“When Israel was a child, I loved him, and out of Egypt I called my son. The more they were called, the more they went away; they kept sacrificing to the Baals and burning offerings to idols” (vv. 1–2).
Israel’s exodus from Egypt was God’s chief old covenant act of salvation, and the prophets used it to predict a new exodus under the Messiah’s ministry (Jer. 16:14–21; Micah 7:14–17). Although the prophets certainly knew the failures of the wilderness generation, they tended to idealize that period as a time of faithfulness because, after all, that generation of Israelites heeded the incredible call to stand up to the most powerful empire of their day and follow Moses to the Promised Land (Jer. 2:6; Hos. 2:14–15; Amos 2:9–11). Compared to the prophets’ era of rampant, nonstop idolatry, the period of the exodus and wilderness wanderings was indeed a golden age. Today’s passage reveals God’s heart toward His old covenant people, lamenting their turn from Him to the Baals and other idols. Essentially, the Lord said to His people: “How could you?” Given all He had done for them as their loving husband, Israel’s betrayal was great indeed (Hos. 11:1–4). Of course, it is not as if the Lord was incapacitated by grief, which would be impossible for an omnipotent being. Neither was Israel’s failure unexpected on God’s part (Deut. 31:14–22). Yet Israel did grieve the Lord in its dalliances with other gods, and His holiness demanded retribution (Hos. 11:5–7). As a whole, Israel clearly failed in its calling to worship and serve the Lord. Yet as God has made His honor dependent on transforming Israel into a holy nation (Gen. 15; Ex. 32:1–14; 1 Sam. 12:22), He had to keep this promise in some way. As noted above, there would be a new exodus of a new Israel that would fulfill God’s purposes. This new Israel would have continuity with the old, for there were many saints under the old covenant, but since even the holiest saint does not possess the righteousness the Lord demands, the outworking of His plans for this new Israel would take on a new form. The New Testament says that this all happened in Christ, who is Himself the new Israel, and who makes all who trust in Him alone, ethnic Jew and Gentile alike, into true Israelites. This is the point that Matthew makes when he says Hosea 11:1 is fulfilled in Christ’s return with His parents to Nazareth from Egypt (Matt. 2:13–15, 19–23). He is not saying that Hosea 11:1 originally had Jesus in view but that Jesus repeats the history of Israel in His own person. He fulfills Hosea’s text because He is the true, faithful Son of God who perfectly lives out the calling first given to old covenant Israel.
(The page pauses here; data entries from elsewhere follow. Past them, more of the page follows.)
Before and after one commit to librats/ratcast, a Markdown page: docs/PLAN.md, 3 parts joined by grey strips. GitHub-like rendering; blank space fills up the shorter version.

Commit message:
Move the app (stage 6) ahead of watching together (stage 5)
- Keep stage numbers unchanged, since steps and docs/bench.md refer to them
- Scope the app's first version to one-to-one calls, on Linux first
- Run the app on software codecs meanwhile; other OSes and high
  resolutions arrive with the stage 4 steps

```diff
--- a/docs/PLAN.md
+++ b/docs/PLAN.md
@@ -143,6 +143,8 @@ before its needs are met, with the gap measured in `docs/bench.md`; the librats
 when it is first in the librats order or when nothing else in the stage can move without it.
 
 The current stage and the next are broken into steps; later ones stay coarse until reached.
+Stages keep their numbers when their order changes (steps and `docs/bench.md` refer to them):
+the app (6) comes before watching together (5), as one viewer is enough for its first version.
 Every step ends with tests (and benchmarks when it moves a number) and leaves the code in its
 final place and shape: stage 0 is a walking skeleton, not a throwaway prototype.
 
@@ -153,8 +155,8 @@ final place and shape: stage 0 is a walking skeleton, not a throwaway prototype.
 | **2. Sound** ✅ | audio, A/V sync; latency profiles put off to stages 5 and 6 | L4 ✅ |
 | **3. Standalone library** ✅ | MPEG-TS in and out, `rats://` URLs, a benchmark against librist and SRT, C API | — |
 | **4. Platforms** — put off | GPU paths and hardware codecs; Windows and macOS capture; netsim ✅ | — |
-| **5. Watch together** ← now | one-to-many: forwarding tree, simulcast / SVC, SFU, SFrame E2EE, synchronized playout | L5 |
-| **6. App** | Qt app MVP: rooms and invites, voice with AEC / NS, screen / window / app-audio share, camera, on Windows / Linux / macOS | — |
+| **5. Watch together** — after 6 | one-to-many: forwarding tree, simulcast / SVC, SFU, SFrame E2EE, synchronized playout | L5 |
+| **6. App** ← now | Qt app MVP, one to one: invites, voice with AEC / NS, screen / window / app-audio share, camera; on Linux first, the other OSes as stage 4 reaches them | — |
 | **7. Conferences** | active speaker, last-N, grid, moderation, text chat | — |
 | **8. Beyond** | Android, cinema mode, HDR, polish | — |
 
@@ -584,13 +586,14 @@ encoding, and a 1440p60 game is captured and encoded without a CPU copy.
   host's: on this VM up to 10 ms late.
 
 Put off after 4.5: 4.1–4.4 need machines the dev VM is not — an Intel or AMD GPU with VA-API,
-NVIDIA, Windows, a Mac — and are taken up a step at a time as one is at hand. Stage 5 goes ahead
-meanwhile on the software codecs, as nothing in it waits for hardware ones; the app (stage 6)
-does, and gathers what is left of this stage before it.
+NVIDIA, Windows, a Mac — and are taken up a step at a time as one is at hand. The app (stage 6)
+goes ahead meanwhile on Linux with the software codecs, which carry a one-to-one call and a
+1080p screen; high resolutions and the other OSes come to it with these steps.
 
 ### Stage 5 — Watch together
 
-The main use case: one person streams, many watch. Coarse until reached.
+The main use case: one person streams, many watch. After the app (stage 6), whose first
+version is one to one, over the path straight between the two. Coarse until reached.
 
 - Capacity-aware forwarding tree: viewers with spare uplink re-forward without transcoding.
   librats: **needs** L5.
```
Coram DeoLiving before the face of God
New Testament fulfillment language does not always mean a prophet directly saw an aspect of Jesus’ ministry. When the Apostles say Christ fulfilled a prophecy, they sometimes mean that He is the true realization of a particular old covenant theme or institution. Looking for such things when we read the Old Testament helps us better understand Christ’s work. These themes and institutions include such things as exodus, exile, restoration, prophet, priest, king, temple, and Israel.